Configuring AWS credentials and profiles in Windows
Are you looking to configure a workstation to work with your AWS environments? Do you have multiple accounts with and need to shift between the various AWS environments working with the AWS CLI or AWS PowerShell? This post will look at configuring AWS credentials and profiles in Windows and see the steps involved to create AWS profiles and work with those profiles to use different credentials. We will look at the tools you need to have installed in Windows to work with AWS credentials in Windows effectively.
Configuring AWS credentials in Windows
We will look at using AWS credentials in Windows step-by-step and see what you need to do to effectively add credentials in Windows and use them from the command line.
- Tools needed for configuring AWS credentials in Windows
- Configuring named profiles in Windows
- Setting environment variables
- Using named profiles with AWS CLI and AWS PowerShell

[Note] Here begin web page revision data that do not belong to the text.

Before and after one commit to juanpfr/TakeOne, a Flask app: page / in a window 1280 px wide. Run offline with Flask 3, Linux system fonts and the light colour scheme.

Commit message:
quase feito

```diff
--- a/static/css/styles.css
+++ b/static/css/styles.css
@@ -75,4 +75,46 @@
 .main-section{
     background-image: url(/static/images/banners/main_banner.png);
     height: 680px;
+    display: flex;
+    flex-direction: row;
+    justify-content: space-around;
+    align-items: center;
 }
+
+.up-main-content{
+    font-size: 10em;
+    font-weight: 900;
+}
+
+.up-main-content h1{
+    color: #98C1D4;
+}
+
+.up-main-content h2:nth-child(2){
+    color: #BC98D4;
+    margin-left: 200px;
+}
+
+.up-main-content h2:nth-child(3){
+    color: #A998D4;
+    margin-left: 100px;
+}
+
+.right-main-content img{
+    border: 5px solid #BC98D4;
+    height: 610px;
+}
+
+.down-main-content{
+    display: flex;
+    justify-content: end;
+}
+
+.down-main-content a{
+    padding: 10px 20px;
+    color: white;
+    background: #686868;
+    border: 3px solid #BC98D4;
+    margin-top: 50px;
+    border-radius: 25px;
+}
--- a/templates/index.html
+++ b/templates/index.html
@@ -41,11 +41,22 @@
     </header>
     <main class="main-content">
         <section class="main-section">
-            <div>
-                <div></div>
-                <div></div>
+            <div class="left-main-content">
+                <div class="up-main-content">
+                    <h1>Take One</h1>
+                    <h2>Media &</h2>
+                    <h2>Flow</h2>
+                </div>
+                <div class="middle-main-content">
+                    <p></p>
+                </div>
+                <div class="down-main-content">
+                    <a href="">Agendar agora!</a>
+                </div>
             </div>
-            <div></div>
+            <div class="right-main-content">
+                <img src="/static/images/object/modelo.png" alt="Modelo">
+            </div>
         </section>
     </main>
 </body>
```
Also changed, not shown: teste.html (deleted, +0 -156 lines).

1. Tools needed for configuring AWS credentials in Windows
The first thing we need to look at is the tools you need to work with AWS credentials in Windows. What are those tools that you need?

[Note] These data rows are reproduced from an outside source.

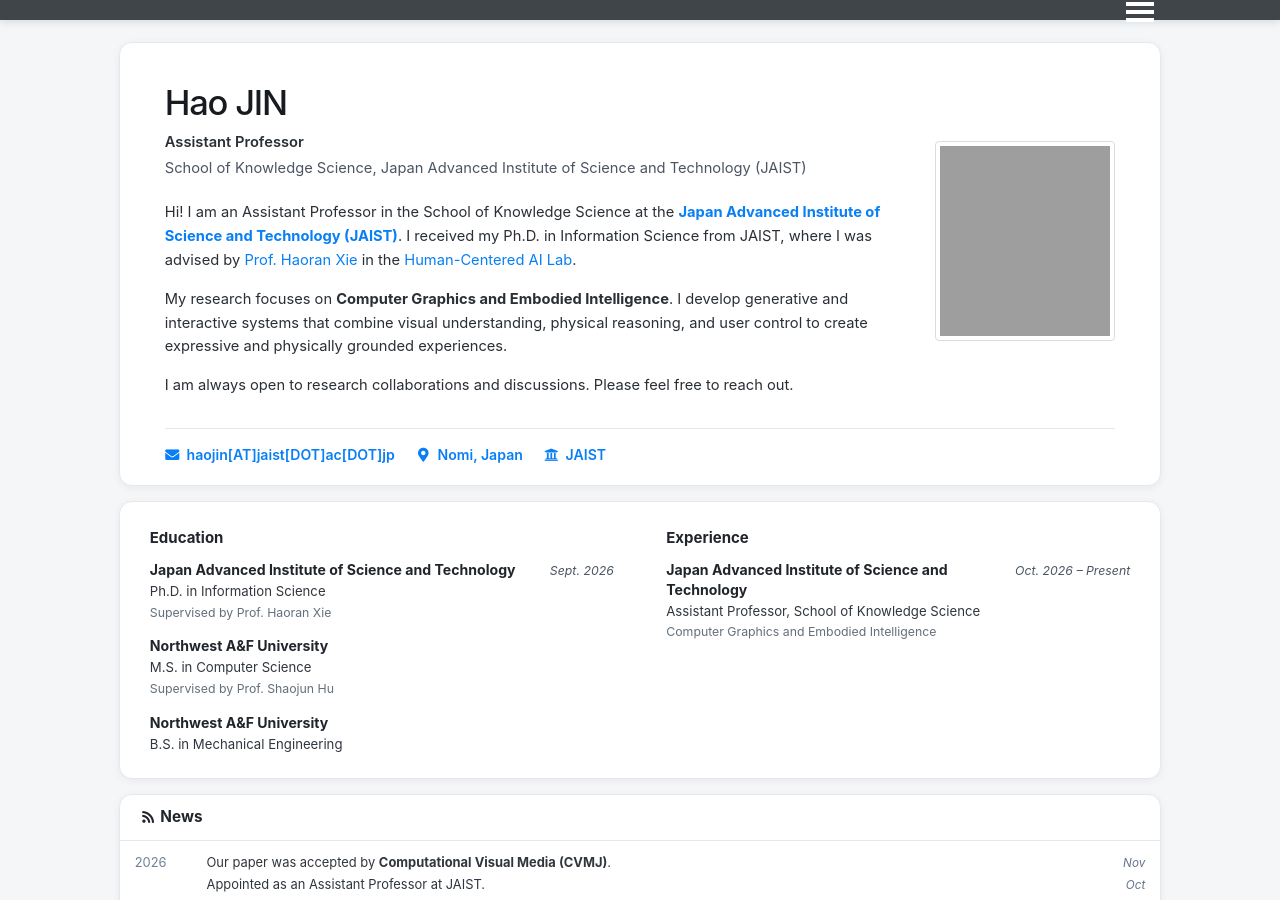
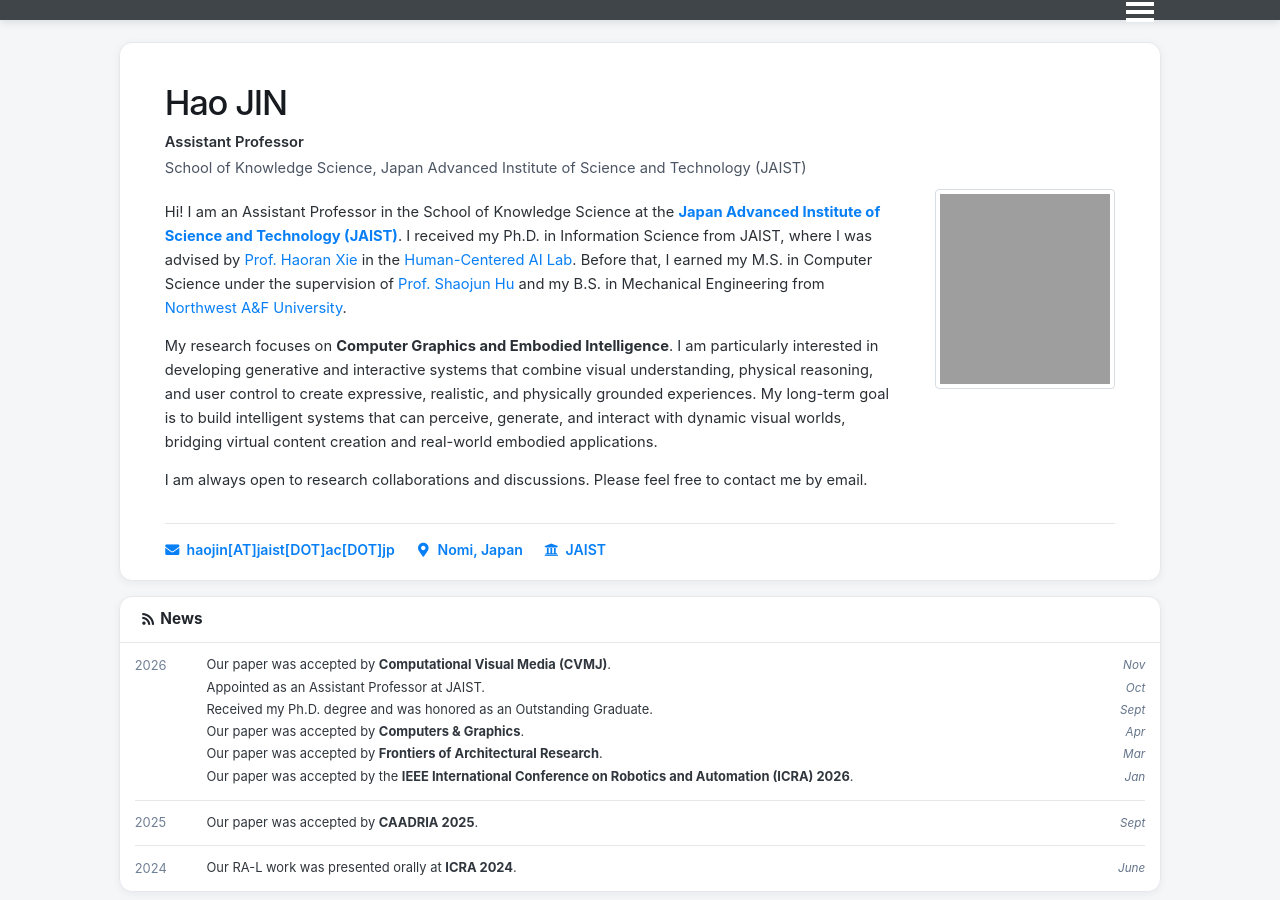
Before and after one commit to haojin-cg/haojin-cg.github.io, a Jekyll site: the page built from _pages/about.md, in a window 1280 px wide and 900 px high. Built offline with Jekyll 4.4.1, drawn with Linux system fonts in a browser that asks for light colours; grey boxes are pictures that could not be loaded.

Commit message:
Update about.md

```diff
--- a/_pages/about.md
+++ b/_pages/about.md
@@ -16,11 +16,11 @@ redirect_from:
       <p class="profile-card__role">Assistant Professor</p>
       <p class="profile-card__affiliation">School of Knowledge Science, Japan Advanced Institute of Science and Technology (JAIST)</p>
 
-      <p>Hi! I am an Assistant Professor in the School of Knowledge Science at the <a href="https://www.jaist.ac.jp/english/"><strong>Japan Advanced Institute of Science and Technology (JAIST)</strong></a>. I received my Ph.D. in Information Science from JAIST, where I was advised by <a href="https://www.jaist.ac.jp/~xie/">Prof. Haoran Xie</a> in the <a href="https://www.jaist.ac.jp/~xie/lab.html">Human-Centered AI Lab</a>.</p>
+      <p>Hi! I am an Assistant Professor in the School of Knowledge Science at the <a href="https://www.jaist.ac.jp/english/"><strong>Japan Advanced Institute of Science and Technology (JAIST)</strong></a>. I received my Ph.D. in Information Science from JAIST, where I was advised by <a href="https://www.jaist.ac.jp/~xie/">Prof. Haoran Xie</a> in the <a href="https://www.jaist.ac.jp/~xie/lab.html">Human-Centered AI Lab</a>. Before that, I earned my M.S. in Computer Science under the supervision of <a href="https://cie.nwsuaf.edu.cn/szdw/fjs/2010110086/index.htm">Prof. Shaojun Hu</a> and my B.S. in Mechanical Engineering from <a href="https://en.nwsuaf.edu.cn/">Northwest A&amp;F University</a>.</p>
 
-      <p>My research focuses on <strong>Computer Graphics and Embodied Intelligence</strong>. I develop generative and interactive systems that combine visual understanding, physical reasoning, and user control to create expressive and physically grounded experiences.</p>
+      <p>My research focuses on <strong>Computer Graphics and Embodied Intelligence</strong>. I am particularly interested in developing generative and interactive systems that combine visual understanding, physical reasoning, and user control to create expressive, realistic, and physically grounded experiences. My long-term goal is to build intelligent systems that can perceive, generate, and interact with dynamic visual worlds, bridging virtual content creation and real-world embodied applications.</p>
 
-      <p>I am always open to research collaborations and discussions. Please feel free to reach out.</p>
+      <p>I am always open to research collaborations and discussions. Please feel free to contact me by email.</p>
     </div>
 
     <div class="profile-card__photo">
@@ -32,49 +32,6 @@ redirect_from:
     <span class="profile-contact"><i class="fas fa-envelope" aria-hidden="true"></i>{{ site.author.email | replace: '[AT]', '[AT]<wbr>' }}</span>
     <span class="profile-contact"><i class="fas fa-map-marker-alt" aria-hidden="true"></i>Nomi, Japan</span>
     <a class="profile-contact" href="https://www.jaist.ac.jp/english/"><i class="fas fa-university" aria-hidden="true"></i>JAIST</a>
-  </div>
-</section>
-
-<section class="career-card" aria-label="Education and experience">
-  <div class="career-column">
-    <h2>Education</h2>
-
-    <div class="career-item">
-      <div class="career-item__heading">
-        <strong>Japan Advanced Institute of Science and Technology</strong>
-        <time>Sept. 2026</time>
-      </div>
-      <p>Ph.D. in Information Science</p>
-      <p class="career-item__meta">Supervised by Prof. Haoran Xie</p>
-    </div>
-
-    <div class="career-item">
-      <div class="career-item__heading">
-        <strong>Northwest A&amp;F University</strong>
-      </div>
-      <p>M.S. in Computer Science</p>
-      <p class="career-item__meta">Supervised by Prof. Shaojun Hu</p>
-    </div>
-
-    <div class="career-item">
-      <div class="career-item__heading">
-        <strong>Northwest A&amp;F University</strong>
-      </div>
-      <p>B.S. in Mechanical Engineering</p>
-    </div>
-  </div>
-
-  <div class="career-column">
-    <h2>Experience</h2>
-
-    <div class="career-item">
-      <div class="career-item__heading">
-        <strong>Japan Advanced Institute of Science and Technology</strong>
-        <time>Oct. 2026 &ndash; Present</time>
-      </div>
-      <p>Assistant Professor, School of Knowledge Science</p>
-      <p class="career-item__meta">Computer Graphics and Embodied Intelligence</p>
-    </div>
   </div>
 </section>
 
```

- AWS CLI version 2
- PowerShell 7.x
- Git Bash
AWS CLI version 2
AWS CLI version 2 is the command line interface tool that allows you to work with your AWS accounts and profiles. You can learn more about the AWS CLI version 2, discover prerequisites, and download the installer here:

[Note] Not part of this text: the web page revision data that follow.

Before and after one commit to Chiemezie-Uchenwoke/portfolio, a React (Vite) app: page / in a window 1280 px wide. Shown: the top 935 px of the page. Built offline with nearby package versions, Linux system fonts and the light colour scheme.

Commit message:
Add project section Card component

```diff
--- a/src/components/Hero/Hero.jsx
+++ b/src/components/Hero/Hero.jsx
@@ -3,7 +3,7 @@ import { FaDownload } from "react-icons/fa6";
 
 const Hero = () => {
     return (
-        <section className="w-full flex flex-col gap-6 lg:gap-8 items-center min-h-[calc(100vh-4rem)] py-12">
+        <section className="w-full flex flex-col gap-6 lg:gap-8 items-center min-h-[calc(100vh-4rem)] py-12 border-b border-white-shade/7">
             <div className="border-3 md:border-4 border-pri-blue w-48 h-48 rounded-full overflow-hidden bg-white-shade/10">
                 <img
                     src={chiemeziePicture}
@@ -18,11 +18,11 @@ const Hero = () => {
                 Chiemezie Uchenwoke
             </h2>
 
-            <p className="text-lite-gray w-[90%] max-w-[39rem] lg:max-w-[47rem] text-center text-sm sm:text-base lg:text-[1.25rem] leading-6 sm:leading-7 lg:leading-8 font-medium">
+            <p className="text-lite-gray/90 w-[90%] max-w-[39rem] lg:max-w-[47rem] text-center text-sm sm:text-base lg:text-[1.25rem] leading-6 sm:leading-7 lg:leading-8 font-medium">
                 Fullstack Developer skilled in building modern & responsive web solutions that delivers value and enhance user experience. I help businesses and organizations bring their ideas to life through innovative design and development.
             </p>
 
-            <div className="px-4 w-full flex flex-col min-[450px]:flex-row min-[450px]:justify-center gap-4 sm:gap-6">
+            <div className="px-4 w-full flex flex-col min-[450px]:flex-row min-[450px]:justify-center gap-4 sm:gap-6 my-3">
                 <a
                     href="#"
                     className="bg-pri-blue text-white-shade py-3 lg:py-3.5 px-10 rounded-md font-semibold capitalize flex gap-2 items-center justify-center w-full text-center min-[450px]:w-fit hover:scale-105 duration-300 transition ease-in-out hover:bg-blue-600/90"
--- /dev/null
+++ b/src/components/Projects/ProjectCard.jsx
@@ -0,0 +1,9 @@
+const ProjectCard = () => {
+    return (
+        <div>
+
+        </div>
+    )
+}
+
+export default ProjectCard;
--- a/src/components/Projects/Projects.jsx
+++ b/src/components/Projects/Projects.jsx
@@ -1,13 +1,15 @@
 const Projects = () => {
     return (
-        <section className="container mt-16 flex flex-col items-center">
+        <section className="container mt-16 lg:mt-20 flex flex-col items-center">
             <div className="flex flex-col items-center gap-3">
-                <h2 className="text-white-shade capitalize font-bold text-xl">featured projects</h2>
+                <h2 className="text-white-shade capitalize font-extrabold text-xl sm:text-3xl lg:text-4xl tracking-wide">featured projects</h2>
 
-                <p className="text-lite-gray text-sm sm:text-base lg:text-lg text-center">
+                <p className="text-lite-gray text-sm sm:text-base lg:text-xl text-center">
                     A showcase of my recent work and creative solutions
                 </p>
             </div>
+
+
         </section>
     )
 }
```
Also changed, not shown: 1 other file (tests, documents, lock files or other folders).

- Installing, updating, and uninstalling the AWS CLI version 2 on Windows – AWS Command Line Interface (amazon.com)
PowerShell 7.x is the latest .NET core-based PowerShell version. It is a great tool to have available and installed on your DevOps workstation. You can download PowerShell 7.x here: https://aka.ms/powershell-release?tag=stable
Git Bash is the Bash shell that you install when installing the Git SCM installer for Windows. You can download the installer for Git SCM here: Git – Downloading Package (git-scm.com)
2. Configuring named profiles in Windows
Now that we have the AWS CLI version 2 tool installed and ready to go, we can use it to start creating profiles for use with AWS. What are AWS CLI profiles? According to the AWS CLI official documentation, a named profile is:
“…a collection of settings and credentials that you can apply to a AWS CLI command. When you specify a profile to run a command, the settings and credentials are used to run that command. You can specify one profile that is the “default”, and is used when no profile is explicitly referenced. Other profiles have names that you can specify as a parameter on the command line for individual commands. Alternatively, you can specify a profile in an environment variable (AWS_PROFILE) which essentially overrides the default profile for commands that run in that session.”
It is a simple task to create a new AWS CLI named profile by using the aws cli configure command. The first set of AWS credentials you configure using the aws configure command are assumed as the default credentials. The default credentials are assumed when you interact with your AWS account. However, if you want to create a named profile that will be used when running a command, you do that with the following:
aws configure --profile <profile name>
The prompts will ask you for the AWS Access Key ID and the secret key for your AWS account.
How do you show which profiles you have configured? You can do that with the following commands:
The following lists the current credentials being used.
aws configure list
This command lists all configured profiles:
aws configure list-profiles
You can use the following cmdlet in AWS PowerShell to show the details of configured AWS profiles:
3. Setting Environment Variables
In Windows you can also use the environment variable AWS_PROFILE to define the AWS profile you want to use. You can use either the Windows set or setx command to define the profile. What are the differences?
setto set an environment variable changes the value used until the end of the current command prompt session, or until you set the variable to a different value.
setxto set an environment variable changes the value in all command shells that you create after running the command. It does not affect any command shell that is already running at the time you run the command. Close and restart the command shell to see the effects of the change.
An example of using this is below:
setx AWS_PROFILE <your profile name>
The AWS_PROFILE overrides the profiles configured with the aws configure command.
4. Using named profiles with AWS CLI and AWS PowerShell
So, now that we have the named profiles in place, how do you go about using different profiles with your AWS CLI and AWS PowerShell commands? It is quite simple actually. Both commands have a parameter that allows you to pass in the profile name you want to use with the specific command.
aws ec2 describ-instances --profile <your profile name>
get-ec2instance -profilename <your profile name>
As you can see Configuring AWS credentials and profiles in Windows is straightforward. Profiles make the process of interacting with different AWS accounts extremely easy as it allows switching between user contexts using a simple command. Both the AWS CLI and AWS PowerShell modules allow passing in a profile name parameter that makes this easy. The default profile is the first profile you establish with the aws configure command. This can be changed later as well. Additionally as shown with the environment variable, you can override the profiles configured.